We started class Thursday with everyone asking a question they hoped would be answered either today–like Kyle’s, “Where are the sticky traps?”–or through our experiment–like Rachel’s question about possibly removing top predators if indeed spiders are that and the larger effects that will have on the community structure, especially involving secondary predators. One of the large sentiments was that we are all antsy to get out in the field since many of our questions on set up and community structure are hard to answer without actually doing some in-depth observation.
After this discussion, we broke up into our three groups to come up with next steps so that we could be outside setting up as soon as possible.

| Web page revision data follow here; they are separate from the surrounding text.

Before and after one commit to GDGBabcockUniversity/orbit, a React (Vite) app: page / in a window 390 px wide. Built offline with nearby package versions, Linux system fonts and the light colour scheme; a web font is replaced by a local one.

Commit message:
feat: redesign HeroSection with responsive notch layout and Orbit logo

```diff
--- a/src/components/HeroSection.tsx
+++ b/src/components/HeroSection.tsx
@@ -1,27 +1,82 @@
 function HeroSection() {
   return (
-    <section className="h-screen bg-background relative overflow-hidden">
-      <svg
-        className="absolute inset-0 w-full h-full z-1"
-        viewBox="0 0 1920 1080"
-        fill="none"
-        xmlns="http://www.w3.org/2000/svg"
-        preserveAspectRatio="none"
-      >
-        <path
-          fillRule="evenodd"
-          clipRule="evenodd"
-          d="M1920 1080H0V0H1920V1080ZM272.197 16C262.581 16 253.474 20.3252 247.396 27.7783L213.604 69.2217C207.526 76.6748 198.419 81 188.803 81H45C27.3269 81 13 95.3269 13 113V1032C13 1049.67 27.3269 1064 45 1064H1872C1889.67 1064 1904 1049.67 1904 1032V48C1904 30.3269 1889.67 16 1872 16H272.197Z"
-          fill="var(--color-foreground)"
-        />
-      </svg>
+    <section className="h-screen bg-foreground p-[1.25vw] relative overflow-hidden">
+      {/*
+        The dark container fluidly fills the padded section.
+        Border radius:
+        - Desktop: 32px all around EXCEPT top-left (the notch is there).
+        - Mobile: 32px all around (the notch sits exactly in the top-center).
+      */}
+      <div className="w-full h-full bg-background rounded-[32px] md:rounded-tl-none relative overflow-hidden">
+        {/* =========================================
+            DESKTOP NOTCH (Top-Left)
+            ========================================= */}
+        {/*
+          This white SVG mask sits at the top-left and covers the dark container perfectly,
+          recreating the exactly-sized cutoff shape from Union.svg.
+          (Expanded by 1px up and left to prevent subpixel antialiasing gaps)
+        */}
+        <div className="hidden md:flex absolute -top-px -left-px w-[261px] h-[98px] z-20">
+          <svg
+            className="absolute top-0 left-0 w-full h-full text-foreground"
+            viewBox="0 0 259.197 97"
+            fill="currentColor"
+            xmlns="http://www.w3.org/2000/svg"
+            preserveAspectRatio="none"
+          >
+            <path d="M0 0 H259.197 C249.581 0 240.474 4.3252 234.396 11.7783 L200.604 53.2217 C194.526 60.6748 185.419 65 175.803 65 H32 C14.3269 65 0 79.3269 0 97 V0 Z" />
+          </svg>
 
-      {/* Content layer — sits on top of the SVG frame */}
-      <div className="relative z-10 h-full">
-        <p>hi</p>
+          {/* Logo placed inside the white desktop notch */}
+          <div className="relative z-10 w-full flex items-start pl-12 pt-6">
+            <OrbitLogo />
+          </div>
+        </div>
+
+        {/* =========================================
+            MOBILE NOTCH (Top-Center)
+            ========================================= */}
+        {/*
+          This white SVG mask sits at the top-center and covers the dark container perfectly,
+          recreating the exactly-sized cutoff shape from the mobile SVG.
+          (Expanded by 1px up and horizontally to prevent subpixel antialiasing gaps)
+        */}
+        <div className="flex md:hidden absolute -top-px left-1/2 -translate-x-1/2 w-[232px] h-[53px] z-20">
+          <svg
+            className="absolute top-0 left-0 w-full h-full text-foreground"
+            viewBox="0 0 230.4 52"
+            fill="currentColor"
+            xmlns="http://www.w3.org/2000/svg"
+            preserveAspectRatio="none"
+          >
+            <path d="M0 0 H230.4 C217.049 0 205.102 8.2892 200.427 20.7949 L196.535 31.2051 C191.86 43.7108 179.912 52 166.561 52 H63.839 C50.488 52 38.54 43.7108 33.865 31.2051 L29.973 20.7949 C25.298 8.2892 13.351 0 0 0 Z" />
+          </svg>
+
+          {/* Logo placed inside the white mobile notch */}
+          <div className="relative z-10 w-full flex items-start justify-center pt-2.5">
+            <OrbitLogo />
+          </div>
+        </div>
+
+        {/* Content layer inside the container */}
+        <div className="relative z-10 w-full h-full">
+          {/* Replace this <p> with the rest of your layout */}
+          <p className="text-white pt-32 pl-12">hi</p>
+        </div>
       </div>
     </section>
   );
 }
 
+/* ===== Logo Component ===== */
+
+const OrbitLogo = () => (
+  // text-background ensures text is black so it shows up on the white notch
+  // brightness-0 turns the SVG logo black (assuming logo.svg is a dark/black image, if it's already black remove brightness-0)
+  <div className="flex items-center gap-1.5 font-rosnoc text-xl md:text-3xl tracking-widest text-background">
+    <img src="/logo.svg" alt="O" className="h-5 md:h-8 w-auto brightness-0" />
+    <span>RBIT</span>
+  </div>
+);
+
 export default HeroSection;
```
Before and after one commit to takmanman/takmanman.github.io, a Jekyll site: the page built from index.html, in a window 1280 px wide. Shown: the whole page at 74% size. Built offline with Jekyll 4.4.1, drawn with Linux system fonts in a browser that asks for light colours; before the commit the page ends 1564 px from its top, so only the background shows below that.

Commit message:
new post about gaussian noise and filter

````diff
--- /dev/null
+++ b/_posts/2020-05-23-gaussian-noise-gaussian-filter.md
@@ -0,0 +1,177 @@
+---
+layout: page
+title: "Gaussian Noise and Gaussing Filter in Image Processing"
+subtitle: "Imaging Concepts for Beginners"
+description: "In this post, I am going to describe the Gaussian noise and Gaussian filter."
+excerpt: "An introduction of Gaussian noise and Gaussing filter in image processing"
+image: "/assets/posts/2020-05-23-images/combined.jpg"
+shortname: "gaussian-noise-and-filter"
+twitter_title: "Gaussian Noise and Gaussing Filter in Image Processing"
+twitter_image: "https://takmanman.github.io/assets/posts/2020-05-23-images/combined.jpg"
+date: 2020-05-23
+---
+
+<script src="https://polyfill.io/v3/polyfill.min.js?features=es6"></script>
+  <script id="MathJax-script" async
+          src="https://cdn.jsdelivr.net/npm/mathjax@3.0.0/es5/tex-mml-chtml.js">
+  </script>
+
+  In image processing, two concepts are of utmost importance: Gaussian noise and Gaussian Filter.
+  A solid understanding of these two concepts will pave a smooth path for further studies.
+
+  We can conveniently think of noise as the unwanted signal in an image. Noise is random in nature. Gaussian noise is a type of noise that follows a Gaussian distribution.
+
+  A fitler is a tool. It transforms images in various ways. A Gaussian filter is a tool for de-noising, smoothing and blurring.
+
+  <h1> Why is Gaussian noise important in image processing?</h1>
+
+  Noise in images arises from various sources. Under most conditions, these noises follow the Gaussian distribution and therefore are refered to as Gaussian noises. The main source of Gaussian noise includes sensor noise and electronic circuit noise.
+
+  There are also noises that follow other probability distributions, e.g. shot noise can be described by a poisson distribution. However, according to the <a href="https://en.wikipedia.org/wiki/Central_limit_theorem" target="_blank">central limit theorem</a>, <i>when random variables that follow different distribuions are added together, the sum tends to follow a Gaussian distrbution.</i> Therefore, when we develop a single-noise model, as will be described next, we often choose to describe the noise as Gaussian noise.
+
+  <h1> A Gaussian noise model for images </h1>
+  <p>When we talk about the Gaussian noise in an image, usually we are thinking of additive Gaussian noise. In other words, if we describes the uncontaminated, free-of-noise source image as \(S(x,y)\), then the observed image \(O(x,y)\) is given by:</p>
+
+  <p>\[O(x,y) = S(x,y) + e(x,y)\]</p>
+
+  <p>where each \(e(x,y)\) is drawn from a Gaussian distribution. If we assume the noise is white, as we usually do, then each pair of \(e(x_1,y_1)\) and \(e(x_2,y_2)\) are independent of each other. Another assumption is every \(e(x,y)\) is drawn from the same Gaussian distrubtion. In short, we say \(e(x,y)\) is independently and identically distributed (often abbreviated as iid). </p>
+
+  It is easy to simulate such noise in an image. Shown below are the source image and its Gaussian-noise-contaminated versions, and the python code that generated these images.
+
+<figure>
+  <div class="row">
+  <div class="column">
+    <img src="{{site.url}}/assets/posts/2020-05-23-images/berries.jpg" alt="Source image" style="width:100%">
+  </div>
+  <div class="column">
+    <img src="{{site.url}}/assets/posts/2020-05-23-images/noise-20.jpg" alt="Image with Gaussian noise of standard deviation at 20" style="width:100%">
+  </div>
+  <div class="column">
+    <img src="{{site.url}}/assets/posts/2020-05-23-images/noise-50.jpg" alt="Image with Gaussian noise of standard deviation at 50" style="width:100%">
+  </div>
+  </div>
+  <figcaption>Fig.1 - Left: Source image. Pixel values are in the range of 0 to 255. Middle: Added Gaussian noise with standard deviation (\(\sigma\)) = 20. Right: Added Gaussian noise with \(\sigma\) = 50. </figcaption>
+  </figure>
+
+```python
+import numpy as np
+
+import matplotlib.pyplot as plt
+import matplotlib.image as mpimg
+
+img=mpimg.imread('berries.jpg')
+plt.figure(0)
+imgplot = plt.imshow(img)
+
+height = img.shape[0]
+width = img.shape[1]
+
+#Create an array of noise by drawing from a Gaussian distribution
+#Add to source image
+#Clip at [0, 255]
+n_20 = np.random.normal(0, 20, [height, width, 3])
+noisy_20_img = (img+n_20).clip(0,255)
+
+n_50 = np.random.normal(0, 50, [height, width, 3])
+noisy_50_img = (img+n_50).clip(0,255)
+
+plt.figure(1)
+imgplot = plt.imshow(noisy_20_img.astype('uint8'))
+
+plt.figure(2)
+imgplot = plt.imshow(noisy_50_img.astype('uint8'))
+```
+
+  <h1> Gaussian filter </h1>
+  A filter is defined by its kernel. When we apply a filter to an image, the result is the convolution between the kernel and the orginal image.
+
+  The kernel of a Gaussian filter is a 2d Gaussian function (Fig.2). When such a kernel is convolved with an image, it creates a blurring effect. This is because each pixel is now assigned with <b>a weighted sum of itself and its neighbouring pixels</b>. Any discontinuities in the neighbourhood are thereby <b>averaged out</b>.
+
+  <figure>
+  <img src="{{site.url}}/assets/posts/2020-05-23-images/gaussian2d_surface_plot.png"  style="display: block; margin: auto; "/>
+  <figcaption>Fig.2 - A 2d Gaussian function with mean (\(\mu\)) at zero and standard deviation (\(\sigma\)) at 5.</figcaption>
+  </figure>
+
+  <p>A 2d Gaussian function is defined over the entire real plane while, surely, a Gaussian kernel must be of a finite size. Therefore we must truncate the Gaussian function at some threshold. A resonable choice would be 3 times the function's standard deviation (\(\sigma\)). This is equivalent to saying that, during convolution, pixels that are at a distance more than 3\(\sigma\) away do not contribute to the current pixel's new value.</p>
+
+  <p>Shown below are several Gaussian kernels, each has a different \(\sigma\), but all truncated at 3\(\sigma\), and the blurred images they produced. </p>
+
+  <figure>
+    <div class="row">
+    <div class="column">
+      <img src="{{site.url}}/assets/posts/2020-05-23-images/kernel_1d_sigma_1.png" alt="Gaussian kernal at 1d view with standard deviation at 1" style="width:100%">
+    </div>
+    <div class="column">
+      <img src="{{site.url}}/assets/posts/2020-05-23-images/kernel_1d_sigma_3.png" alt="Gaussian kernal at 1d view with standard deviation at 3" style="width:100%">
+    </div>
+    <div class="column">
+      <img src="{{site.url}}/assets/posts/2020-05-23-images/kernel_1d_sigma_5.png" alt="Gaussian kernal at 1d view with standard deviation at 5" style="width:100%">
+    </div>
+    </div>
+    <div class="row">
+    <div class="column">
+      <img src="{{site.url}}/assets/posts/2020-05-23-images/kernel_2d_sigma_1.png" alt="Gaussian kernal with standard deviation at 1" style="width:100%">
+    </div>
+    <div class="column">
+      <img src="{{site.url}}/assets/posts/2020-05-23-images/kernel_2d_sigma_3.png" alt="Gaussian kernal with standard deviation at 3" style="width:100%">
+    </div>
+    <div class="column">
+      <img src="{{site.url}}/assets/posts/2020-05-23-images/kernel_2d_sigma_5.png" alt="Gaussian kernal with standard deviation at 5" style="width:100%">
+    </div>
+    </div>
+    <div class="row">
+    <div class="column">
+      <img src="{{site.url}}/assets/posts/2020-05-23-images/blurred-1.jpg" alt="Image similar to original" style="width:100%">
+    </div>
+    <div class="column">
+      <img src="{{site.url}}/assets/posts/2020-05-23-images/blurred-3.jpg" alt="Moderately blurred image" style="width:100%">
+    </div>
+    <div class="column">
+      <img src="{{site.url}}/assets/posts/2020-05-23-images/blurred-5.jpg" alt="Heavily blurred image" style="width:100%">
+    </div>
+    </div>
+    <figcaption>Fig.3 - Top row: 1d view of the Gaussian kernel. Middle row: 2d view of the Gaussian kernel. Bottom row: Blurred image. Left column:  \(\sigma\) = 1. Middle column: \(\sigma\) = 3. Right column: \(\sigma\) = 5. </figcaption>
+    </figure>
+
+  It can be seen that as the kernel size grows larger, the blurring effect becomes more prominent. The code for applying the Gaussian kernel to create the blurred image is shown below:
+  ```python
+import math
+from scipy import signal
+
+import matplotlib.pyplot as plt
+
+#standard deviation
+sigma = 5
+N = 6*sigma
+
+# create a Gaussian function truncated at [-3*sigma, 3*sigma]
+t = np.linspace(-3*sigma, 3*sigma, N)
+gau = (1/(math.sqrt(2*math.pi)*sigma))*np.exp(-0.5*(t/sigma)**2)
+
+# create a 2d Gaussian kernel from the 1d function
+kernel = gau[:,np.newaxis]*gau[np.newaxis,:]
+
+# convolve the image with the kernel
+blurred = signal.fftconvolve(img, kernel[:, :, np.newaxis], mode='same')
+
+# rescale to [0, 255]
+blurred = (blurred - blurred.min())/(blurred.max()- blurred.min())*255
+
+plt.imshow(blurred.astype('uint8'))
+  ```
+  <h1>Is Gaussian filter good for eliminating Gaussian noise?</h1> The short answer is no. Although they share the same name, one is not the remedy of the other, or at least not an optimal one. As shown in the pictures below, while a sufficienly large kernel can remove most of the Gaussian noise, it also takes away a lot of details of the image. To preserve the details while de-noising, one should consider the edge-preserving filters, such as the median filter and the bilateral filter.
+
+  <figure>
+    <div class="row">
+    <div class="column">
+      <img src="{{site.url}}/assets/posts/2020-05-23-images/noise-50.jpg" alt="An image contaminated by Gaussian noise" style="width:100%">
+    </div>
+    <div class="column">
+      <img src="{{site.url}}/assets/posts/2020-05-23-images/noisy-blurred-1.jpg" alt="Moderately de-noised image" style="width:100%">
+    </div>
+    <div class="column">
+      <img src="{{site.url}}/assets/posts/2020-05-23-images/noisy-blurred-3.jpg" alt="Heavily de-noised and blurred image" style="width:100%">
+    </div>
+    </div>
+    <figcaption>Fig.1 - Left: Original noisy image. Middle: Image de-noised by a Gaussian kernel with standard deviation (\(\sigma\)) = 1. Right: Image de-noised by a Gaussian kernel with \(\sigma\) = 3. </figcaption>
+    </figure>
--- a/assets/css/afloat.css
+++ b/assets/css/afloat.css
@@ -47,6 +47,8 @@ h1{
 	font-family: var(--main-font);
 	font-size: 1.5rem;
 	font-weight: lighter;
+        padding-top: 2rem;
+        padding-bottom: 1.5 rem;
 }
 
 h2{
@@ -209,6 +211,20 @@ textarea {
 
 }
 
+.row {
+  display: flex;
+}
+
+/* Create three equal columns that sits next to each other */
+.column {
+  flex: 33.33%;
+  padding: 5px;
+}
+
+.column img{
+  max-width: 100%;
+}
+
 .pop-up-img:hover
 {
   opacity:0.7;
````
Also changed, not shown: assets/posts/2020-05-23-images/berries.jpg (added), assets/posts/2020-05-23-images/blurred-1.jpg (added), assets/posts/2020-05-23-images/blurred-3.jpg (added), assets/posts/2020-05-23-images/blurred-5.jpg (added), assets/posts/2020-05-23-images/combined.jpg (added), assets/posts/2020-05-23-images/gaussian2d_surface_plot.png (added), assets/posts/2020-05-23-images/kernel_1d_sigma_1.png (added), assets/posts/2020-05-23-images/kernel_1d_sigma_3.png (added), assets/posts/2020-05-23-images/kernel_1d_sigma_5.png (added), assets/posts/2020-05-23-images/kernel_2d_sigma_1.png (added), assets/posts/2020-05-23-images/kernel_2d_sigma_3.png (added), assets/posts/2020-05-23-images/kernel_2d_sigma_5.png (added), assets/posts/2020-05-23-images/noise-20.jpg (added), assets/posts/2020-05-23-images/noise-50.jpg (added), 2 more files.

The lighting group did quite a bit of reading on how to measure lights as well as come up with some possible options for us, including LEDs and sodium burning lights, which cover different parts of the spectrum. John has also contacted the Lighting Center and Erik in order to get some more information. The group also looked into battery power since these lights will be on every night for about 4 weeks and are now deciding on whether we will be using a single battery for multiple apparatuses or one battery per.
The botany group’s main concern is germination time of our possible plants. During their time together, they researched plants that we could either grow quickly or could buy and that have herbivores out this time of year. The group came up with strawberry plants (buy), alfalfa (grow from seed–7 days to germinate), Brassica nigra (seed?), and another Brassica that is more agriculturally used. Marshall is also working on getting tomato plants from his friend. This group confirmed that alfalfa has many herbivores and strawberries attract slugs. While slugs may not be attracted to light, their predators, the ground beetles, have been known to be drawn to it so this could yield some interesting results.
Last but not least, the pilot/observation group reported on their outing on Wednesday night and some future goals. That night they caught a few orb weavers close to street lights, as well as a plume moth, and observed a few unidentified plants with chewing damage, likely due to caterpillars–a good sign for us. During their time in class, this group went out and collected the sticky traps that had been put around campus previously. These traps had 42 arthropods close to the lights, 17 mid distance, and 13 arthropods far from the light, which is good news. The group also tried to identify the chewed on plants, but with no success. This group, along with possibly the plant group, intends to get together this weekend and look for more isolated lights closer to the ground and observe what is happening as well as start setting up pilot experiments in the next week. The goal for Sunday is to dig up some mustard plants and plant them under a light or not and observe differences.
All groups hope to make decisions Tuesday, including ordering lights, ordering plants, and getting a firmer grasp on how to do our study.
In the spirit of making sure we stay on track, we set up a tentative schedule with a few hard deadlines
- Week 9: Plant seeds, decide firmly on plants, read relevant papers, come up with an ideal apparatus and lab study set up
- Week 10: Plant and pilot, get materials and start building apparatuses
- Finals Week: ” “
- Spring Break: Soft deadline to start field experiment
- Week 1: Hard deadline to start field experiment
- Week 2: Lab study up and running, collecting data
- Week 3 and 4: Collecting data
- Week 5: Soft deadline for field study to be done
- Week 6:
- Week 7: Hard deadline to be out of the field so we can do stats and write our paper
We closed with deciding what we wanted to do next week:
- 1:40-2:40 Lighting and Plant options presented and decided upon to be ordered with budget in mind.
- 2:40-3:40 Observations and data collection races
- 3:40-4:20 Discussion on time budget and what is actually feasible based on previous exercise
- 4:20-4:30 Discuss what should happen next class